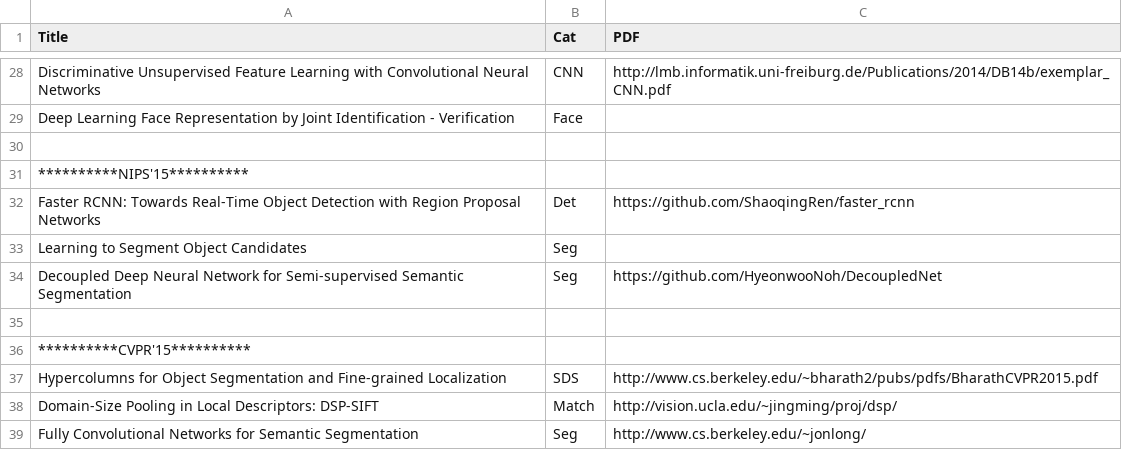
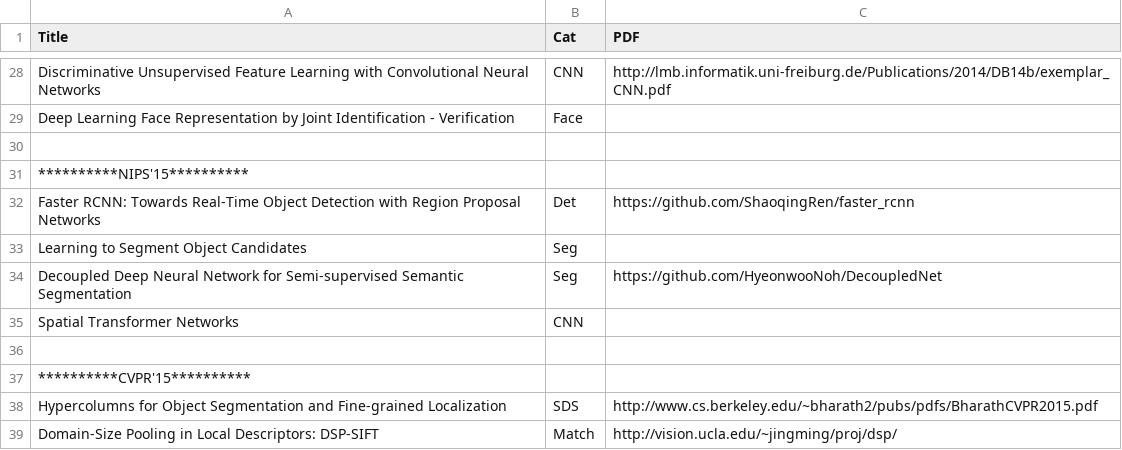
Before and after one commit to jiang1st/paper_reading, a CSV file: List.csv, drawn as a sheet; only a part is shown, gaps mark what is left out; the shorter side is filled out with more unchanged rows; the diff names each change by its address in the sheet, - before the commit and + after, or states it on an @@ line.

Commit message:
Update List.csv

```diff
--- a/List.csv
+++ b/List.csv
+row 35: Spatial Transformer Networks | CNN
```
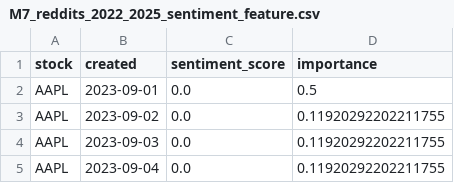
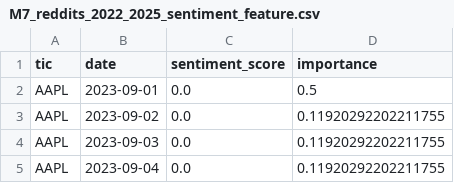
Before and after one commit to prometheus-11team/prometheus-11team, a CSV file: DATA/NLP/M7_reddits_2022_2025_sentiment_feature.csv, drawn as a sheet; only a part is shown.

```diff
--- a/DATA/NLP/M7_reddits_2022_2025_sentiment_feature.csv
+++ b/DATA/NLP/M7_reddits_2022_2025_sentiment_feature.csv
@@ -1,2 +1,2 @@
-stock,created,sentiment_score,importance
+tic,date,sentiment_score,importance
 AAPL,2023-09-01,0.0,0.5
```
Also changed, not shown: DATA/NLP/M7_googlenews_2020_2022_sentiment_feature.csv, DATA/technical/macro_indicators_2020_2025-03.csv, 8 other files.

> _WORK TASK_:
Every record above must be copied exactly, and no picture may appear in the copy.

> _EXPECTED OUTPUT_:
Before and after one commit to jiang1st/paper_reading, a CSV file: List.csv, drawn as a sheet; only a part is shown, gaps mark what is left out; the shorter side is filled out with more unchanged rows; the diff names each change by its address in the sheet, - before the commit and + after, or states it on an @@ line.

Commit message:
Update List.csv

```diff
--- a/List.csv
+++ b/List.csv
+row 35: Spatial Transformer Networks | CNN
```
Before and after one commit to prometheus-11team/prometheus-11team, a CSV file: DATA/NLP/M7_reddits_2022_2025_sentiment_feature.csv, drawn as a sheet; only a part is shown.

```diff
--- a/DATA/NLP/M7_reddits_2022_2025_sentiment_feature.csv
+++ b/DATA/NLP/M7_reddits_2022_2025_sentiment_feature.csv
@@ -1,2 +1,2 @@
-stock,created,sentiment_score,importance
+tic,date,sentiment_score,importance
 AAPL,2023-09-01,0.0,0.5
```
Also changed, not shown: DATA/NLP/M7_googlenews_2020_2022_sentiment_feature.csv, DATA/technical/macro_indicators_2020_2025-03.csv, 8 other files.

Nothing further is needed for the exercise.